(Version comparison data)
•••••

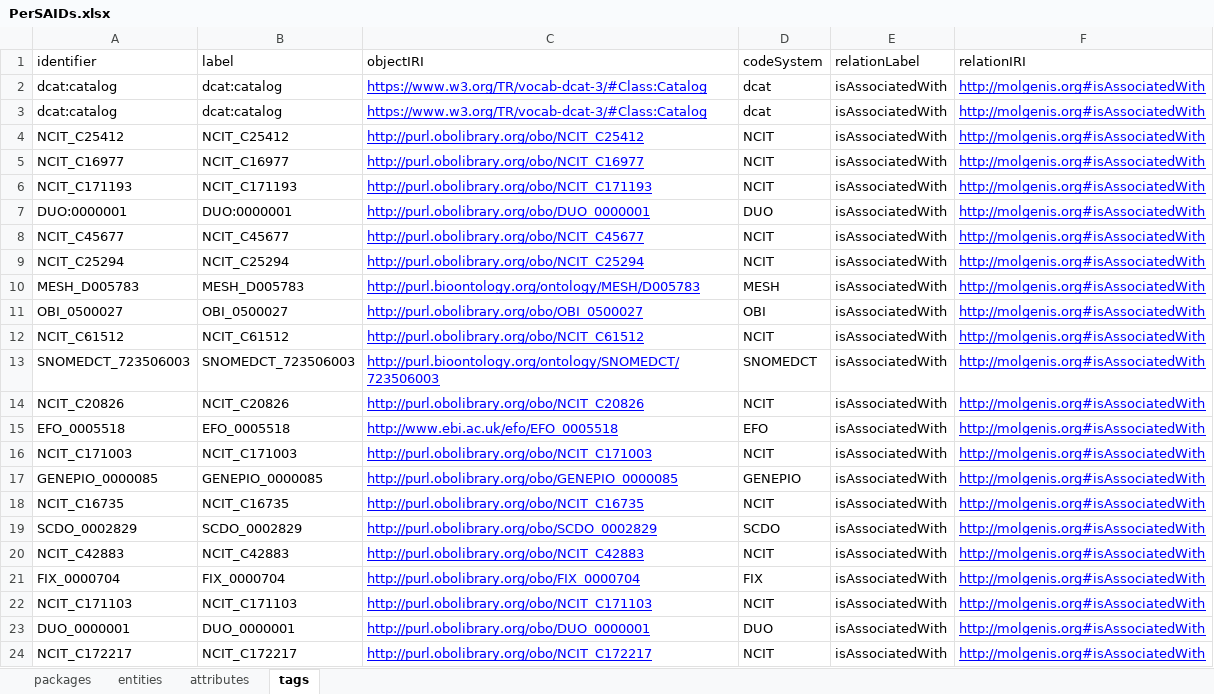
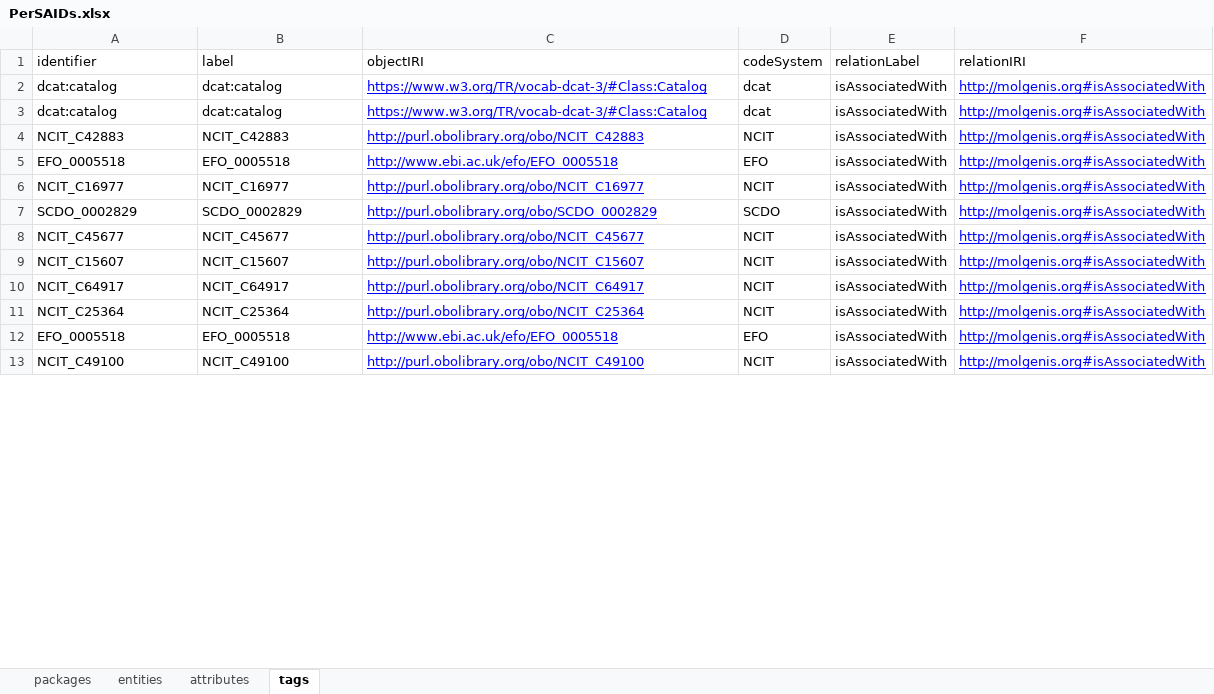
Before and after one commit to igg-bioinfo/rd-datamodel, an Excel workbook: dist/PerSAIDs.xlsx, sheet tags, drawn as a sheet; only a part is shown; values as stored, in another font and other column widths than the file's, no borders; removed rows and columns are numbered as before the commit, all else as after; the diff covers the shown part only; the diff names each change by its address in the sheet, - before the commit and + after, or states it on an @@ line.

```diff
--- a/dist/PerSAIDs.xlsx (sheet tags)
+++ b/dist/PerSAIDs.xlsx (sheet tags)
-A4 (identifier): NCIT_C25412
+A4 (identifier): NCIT_C42883
-B4 (label): NCIT_C25412
+B4 (label): NCIT_C42883
-C4 (objectIRI): http://purl.obolibrary.org/obo/NCIT_C25412
+C4 (objectIRI): http://purl.obolibrary.org/obo/NCIT_C42883
@@ row 144 moved to row 5: EFO_0005518 @@
-row 6: NCIT_C171193 | NCIT_C171193 | http://purl.obolibrary.org/obo/NCIT_C171193 | NCIT | isAssociatedWith | http://molgenis.org#isAssociatedWith
-A7 (identifier): DUO:0000001
+A7 (identifier): SCDO_0002829
-B7 (label): DUO:0000001
+B7 (label): SCDO_0002829
-C7 (objectIRI): http://purl.obolibrary.org/obo/DUO_0000001
+C7 (objectIRI): http://purl.obolibrary.org/obo/SCDO_0002829
-D7 (codeSystem): DUO
+D7 (codeSystem): SCDO
-A9 (identifier): NCIT_C25294
+A9 (identifier): NCIT_C15607
-B9 (label): NCIT_C25294
+B9 (label): NCIT_C15607
-C9 (objectIRI): http://purl.obolibrary.org/obo/NCIT_C25294
+C9 (objectIRI): http://purl.obolibrary.org/obo/NCIT_C15607
-row 10: MESH_D005783 | MESH_D005783 | http://purl.bioontology.org/ontology/MESH/D005783 | MESH | isAssociatedWith | http://molgenis.org#isAssociatedWith
-row 11: OBI_0500027 | OBI_0500027 | http://purl.obolibrary.org/obo/OBI_0500027 | OBI | isAssociatedWith | http://molgenis.org#isAssociatedWith
-A10 (identifier): NCIT_C61512
+A10 (identifier): NCIT_C64917
-B10 (label): NCIT_C61512
+B10 (label): NCIT_C64917
-C10 (objectIRI): http://purl.obolibrary.org/obo/NCIT_C61512
+C10 (objectIRI): http://purl.obolibrary.org/obo/NCIT_C64917
-row 13: SNOMEDCT_723506003 | SNOMEDCT_723506003 | http://purl.bioontology.org/ontology/SNOMEDCT/723506003 | SNOMEDCT | isAssociatedWith | http://molgenis.org#isAssociatedWith
-A11 (identifier): NCIT_C20826
+A11 (identifier): NCIT_C25364
-B11 (label): NCIT_C20826
+B11 (label): NCIT_C25364
-C11 (objectIRI): http://purl.obolibrary.org/obo/NCIT_C20826
+C11 (objectIRI): http://purl.obolibrary.org/obo/NCIT_C25364
-A13 (identifier): NCIT_C171003
+A13 (identifier): NCIT_C49100
-B13 (label): NCIT_C171003
+B13 (label): NCIT_C49100
-C13 (objectIRI): http://purl.obolibrary.org/obo/NCIT_C171003
+C13 (objectIRI): http://purl.obolibrary.org/obo/NCIT_C49100
-row 17: GENEPIO_0000085 | GENEPIO_0000085 | http://purl.obolibrary.org/obo/GENEPIO_0000085 | GENEPIO | isAssociatedWith | http://molgenis.org#isAssociatedWith
-row 18: NCIT_C16735 | NCIT_C16735 | http://purl.obolibrary.org/obo/NCIT_C16735 | NCIT | isAssociatedWith | http://molgenis.org#isAssociatedWith
-row 19: SCDO_0002829 | SCDO_0002829 | http://purl.obolibrary.org/obo/SCDO_0002829 | SCDO | isAssociatedWith | http://molgenis.org#isAssociatedWith
-row 20: NCIT_C42883 | NCIT_C42883 | http://purl.obolibrary.org/obo/NCIT_C42883 | NCIT | isAssociatedWith | http://molgenis.org#isAssociatedWith
-row 21: FIX_0000704 | FIX_0000704 | http://purl.obolibrary.org/obo/FIX_0000704 | FIX | isAssociatedWith | http://molgenis.org#isAssociatedWith
-row 22: NCIT_C171103 | NCIT_C171103 | http://purl.obolibrary.org/obo/NCIT_C171103 | NCIT | isAssociatedWith | http://molgenis.org#isAssociatedWith
-row 23: DUO_0000001 | DUO_0000001 | http://purl.obolibrary.org/obo/DUO_0000001 | DUO | isAssociatedWith | http://molgenis.org#isAssociatedWith
-row 24: NCIT_C172217 | NCIT_C172217 | http://purl.obolibrary.org/obo/NCIT_C172217 | NCIT | isAssociatedWith | http://molgenis.org#isAssociatedWith
```
Also changed, not shown: 141 removed rows, 5 moved rows and 9 edited cells elsewhere in this sheet, sheet attributes, sheet entities, 51 other files.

•••••

- Your objective -
Find each line in the records above that contains "label", and copy it.

- Response area -
-B4 (label): NCIT_C25412
+B4 (label): NCIT_C42883
-B7 (label): DUO:0000001
+B7 (label): SCDO_0002829
-B9 (label): NCIT_C25294
+B9 (label): NCIT_C15607
-B10 (label): NCIT_C61512
+B10 (label): NCIT_C64917
-B11 (label): NCIT_C20826
+B11 (label): NCIT_C25364
-B13 (label): NCIT_C171003
+B13 (label): NCIT_C49100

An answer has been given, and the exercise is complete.